(More is coming soon…) 

anónimo perguntou:

Hey! I'm writing a novella set in Victorian England, about a high society heiress and the people she meets during the Season. But It's got a lot of paranormal elements and I'm really struggling to know how Victorians would react because they're all so proper but they liked the Occult right? Was it widespread?

Hey nonnie. Lemme tell you a thing.

The Victorians adored the Occult.

Many people suspect this is because their life was such a strict routine, and while the World around them was changing, their status’, and everyday lives really did not. People were losing touch with nature and the way life had been for centuries. They wanted to feel in contact with something a little… more, you know? The same reason so many people; women especially, took up exploring during this period. People were so curious. 

Being into the Occult was like being into… conspiracy theories, you know? It was something quite a few people took interest in, but not something polite society would always admit to enjoying. You wouldn’t be likely to sit down to a dinner party with your Grandmother from the country and tell her all about it. It was a reputation thing; whatever the person’s actual beliefs, it depended who was nearby as to what was said. 

But it is widely documented that quite a lot of rich and Noble people especially would incorporate the Occult into their own gatherings and dinner parties. Or, they would go together to see, for example, psychics. Seances were very popular. See more.

The type of Occult that was widely accepted was more a Spiritual kind. It was highly romanticized and dwelled on those who had died, as well as mysterious, other-worldly figures. If you were to talk to a Victorian about demons or dwarves or elves I’m not sure how interested they’d be. 

There also seemed to be those who did not believe in anything paranormal yet enjoyed the experience. The thin line between these two groups was hard to gage. Remember that the 18th and 19th centuries birthed the rise of the Horror novel; and, for one thing, vampires. Arguably this began with Burney’s Camilla in 1796. 

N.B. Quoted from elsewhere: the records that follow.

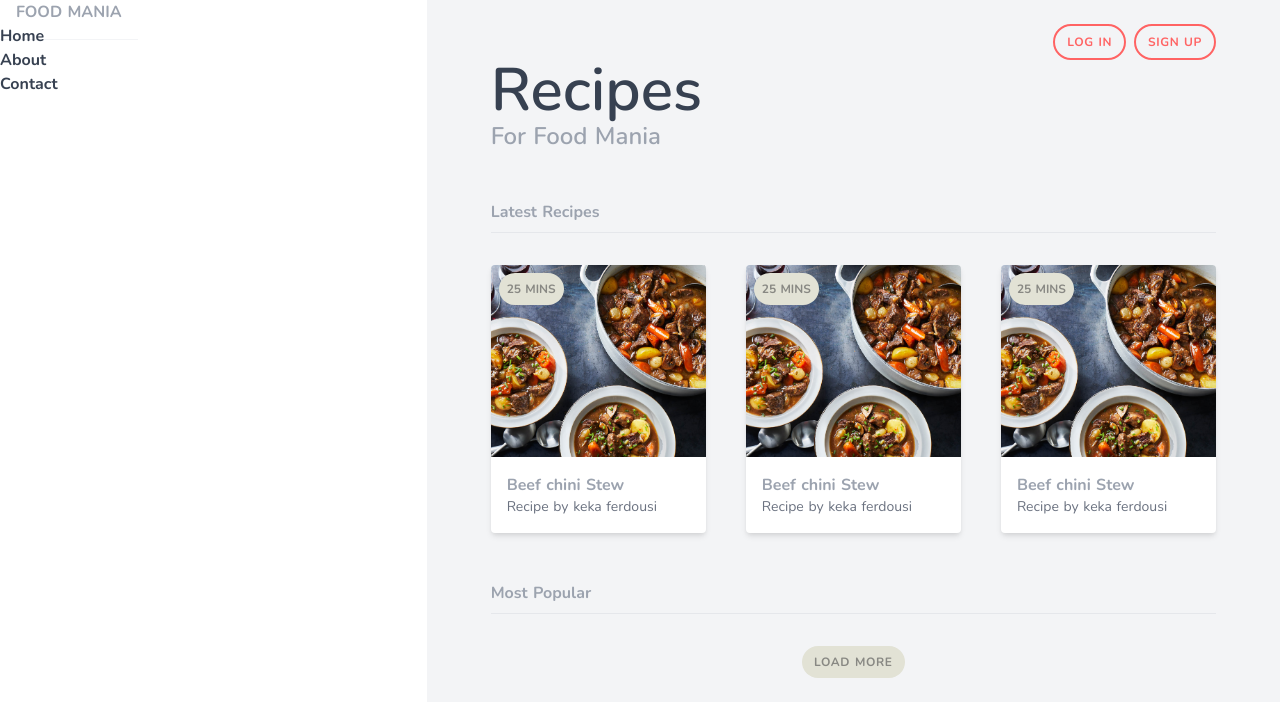
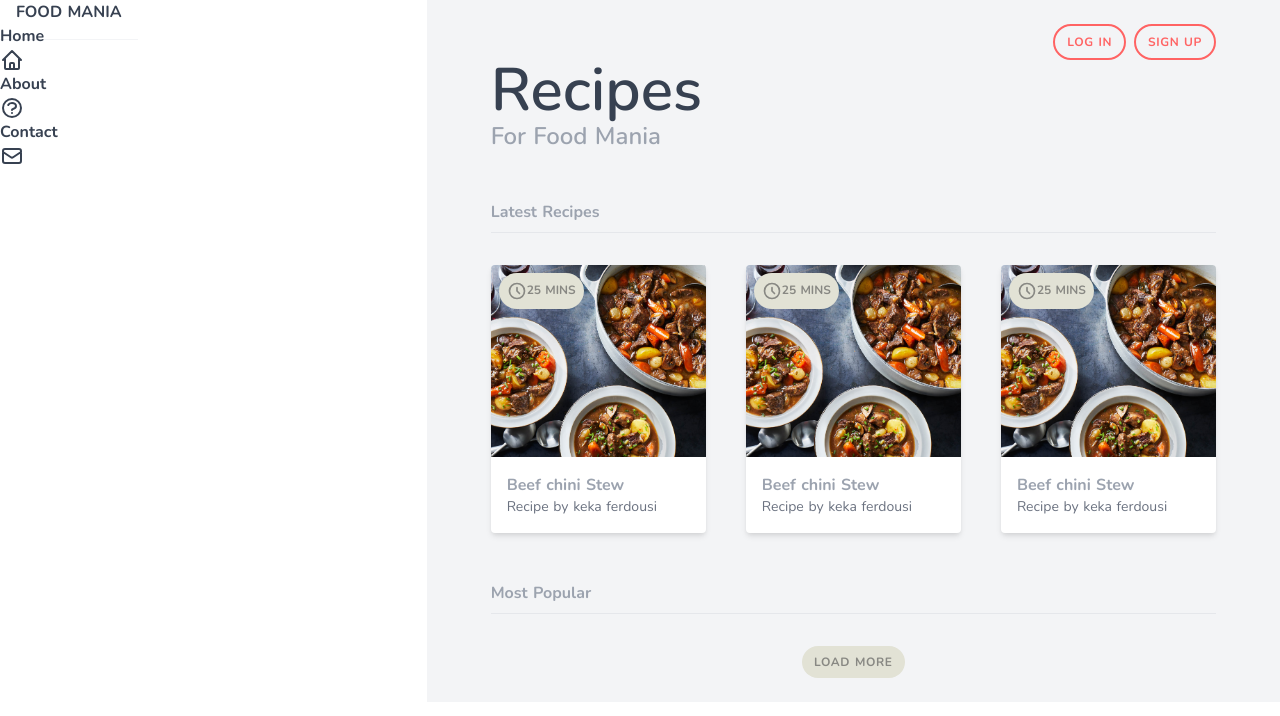
Before and after one commit to meherab-hossain/nuxt-practice, a Nuxt app: page / in a window 1280 px wide. Shown: the top 716 px of the page. Built offline with nearby package versions, Linux system fonts and the light colour scheme.

Commit message:
hover and heroic icons added

```diff
--- a/pages/index.vue
+++ b/pages/index.vue
@@ -5,7 +5,9 @@
         <nav>
           <div>
             <h1>
-              <a href="/" class="font-bold uppercase p-4 border-b border-gray-100"
+              <a
+                href="/"
+                class="font-bold uppercase p-4 border-b border-gray-100 hover:text-gray-700"
                 >Food Mania</a
               >
             </h1>
@@ -14,16 +16,58 @@
             <li>
               <a href="#">
                 <span>Home</span>
+                <svg
+                  xmlns="http://www.w3.org/2000/svg"
+                  class="h-6 w-6"
+                  fill="none"
+                  viewBox="0 0 24 24"
+                  stroke="currentColor"
+                >
+                  <path
+                    stroke-linecap="round"
+                    stroke-linejoin="round"
+                    stroke-width="2"
+                    d="M3 12l2-2m0 0l7-7 7 7M5 10v10a1 1 0 001 1h3m10-11l2 2m-2-2v10a1 1 0 01-1 1h-3m-6 0a1 1 0 001-1v-4a1 1 0 011-1h2a1 1 0 011 1v4a1 1 0 001 1m-6 0h6"
+                  />
+                </svg>
               </a>
             </li>
             <li>
               <a href="#">
                 <span>About</span>
+                <svg
+                  xmlns="http://www.w3.org/2000/svg"
+                  class="h-6 w-6"
+                  fill="none"
+                  viewBox="0 0 24 24"
+                  stroke="currentColor"
+                >
+                  <path
+                    stroke-linecap="round"
+                    stroke-linejoin="round"
+                    stroke-width="2"
+                    d="M8.228 9c.549-1.165 2.03-2 3.772-2 2.21 0 4 1.343 4 3 0 1.4-1.278 2.575-3.006 2.907-.542.104-.994.54-.994 1.093m0 3h.01M21 12a9 9 0 11-18 0 9 9 0 0118 0z"
+                  />
+                </svg>
               </a>
             </li>
             <li>
               <a href="#">
                 <span>Contact</span>
+                <svg
+                  xmlns="http://www.w3.org/2000/svg"
+                  class="h-6 w-6"
+                  fill="none"
+                  viewBox="0 0 24 24"
+                  stroke="currentColor"
+                >
+                  <path
+                    stroke-linecap="round"
+                    stroke-linejoin="round"
+                    stroke-width="2"
+                    d="M3 8l7.89 5.26a2 2 0 002.22 0L21 8M5 19h14a2 2 0 002-2V7a2 2 0 00-2-2H5a2 2 0 00-2 2v10a2 2 0 002 2z"
+                  />
+                </svg>
               </a>
             </li>
           </ul>
@@ -32,8 +76,12 @@
 
       <main class="px-16 py-6 bg-gray-100 md:col-span-2">
         <div class="flex justify-center md:justify-end">
-          <a href="#" class="btn text-primary border-primary md:border-2">Log in</a>
-          <a href="#" class="btn text-primary ml-2 border-primary md:border-2">Sign up</a>
+          <a href="#" class="btn text-primary border-primary md:border-2 hover:bg-primary hover:text-white"
+            >Log in</a
+          >
+          <a href="#" class="btn text-primary ml-2 border-primary md:border-2 hover:bg-primary hover:text-white"
+            >Sign up</a
+          >
         </div>
 
         <header>
@@ -46,7 +94,7 @@
 
           <div class="mt-8 grid md:grid-cols-3 gap-10">
             <!-- cards go here -->
-            <div class="card">
+            <div class="card hover:shadow-lg">
               <img
                 src="~/assets/classic-beef.jpg"
                 class="w-full object-cover h-32 sm:h-48"
@@ -59,13 +107,25 @@
                 >
               </div>
               <div>
-                <span
-                  class="badge"
-                  >25 mins</span
-                >
+                <span class="badge">
+                  <svg
+                    class="inline-block w-5"
+                    xmlns="http://www.w3.org/2000/svg"
+                    fill="none"
+                    viewBox="0 0 24 24"
+                    stroke="currentColor"
+                  >
+                    <path
+                      stroke-linecap="round"
+                      stroke-linejoin="round"
+                      stroke-width="2"
+                      d="M12 8v4l3 3m6-3a9 9 0 11-18 0 9 9 0 0118 0z"
+                    /></svg
+                  >25 mins
+                </span>
               </div>
             </div>
-            <div class="card">
+            <div class="card hover:shadow-lg">
               <img
                 src="~/assets/classic-beef.jpg"
                 class="w-full object-cover h-32 sm:h-48"
@@ -78,13 +138,25 @@
                 >
               </div>
               <div>
-                <span
-                  class="badge"
-                  >25 mins</span
-                >
+                <span class="badge">
+                  <svg
+                    class="inline-block w-5"
+                    xmlns="http://www.w3.org/2000/svg"
+                    fill="none"
+                    viewBox="0 0 24 24"
+                    stroke="currentColor"
+                  >
+                    <path
+                      stroke-linecap="round"
+                      stroke-linejoin="round"
+                      stroke-width="2"
+                      d="M12 8v4l3 3m6-3a9 9 0 11-18 0 9 9 0 0118 0z"
+                    /></svg
+                  >25 mins
+                </span>
               </div>
             </div>
-            <div class="card">
+            <div class="card hover:shadow-lg">
               <img
                 src="~/assets/classic-beef.jpg"
                 class="w-full object-cover h-32 sm:h-48"
@@ -97,10 +169,22 @@
                 >
               </div>
               <div>
-                <span
-                  class="badge"
-                  >25 mins</span
-                >
+                <span class="badge">
+                  <svg
+                    class="inline-block w-5"
+                    xmlns="http://www.w3.org/2000/svg"
+                    fill="none"
+                    viewBox="0 0 24 24"
+                    stroke="currentColor"
+                  >
+                    <path
+                      stroke-linecap="round"
+                      stroke-linejoin="round"
+                      stroke-width="2"
+                      d="M12 8v4l3 3m6-3a9 9 0 11-18 0 9 9 0 0118 0z"
+                    /></svg
+                  >25 mins
+                </span>
               </div>
             </div>
           </div>
@@ -113,7 +197,7 @@
         </div>
 
         <div class="flex justify-center">
-          <div class="btn bg-secondary-100 text-secondary-200">Load more</div>
+          <div class="btn bg-secondary-100 text-secondary-200 hover:shadow-inner">Load more</div>
         </div>
       </main>
     </div>
```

If you story actually contains Occult sightings or happenings, then attitudes will likely vary on what was seen or what is being recollected to the characters. To capture all aspects of Victorian ideas, I’d personally include at least three viewpoints. a) that it is nonsense, b) that is is fascinating but only as some kind of joke or entertainment and c) that it could be true, and there is a genuine curiosity. It also depends on what type of paranormal event(s) are happening in your book. Something to do with Spiritualism is a lot more likely to be accepted/played upon. 

I’d recommend looking at some first hand accounts from actual Victorians who claim to have had paranormal experiences. 

Good luck!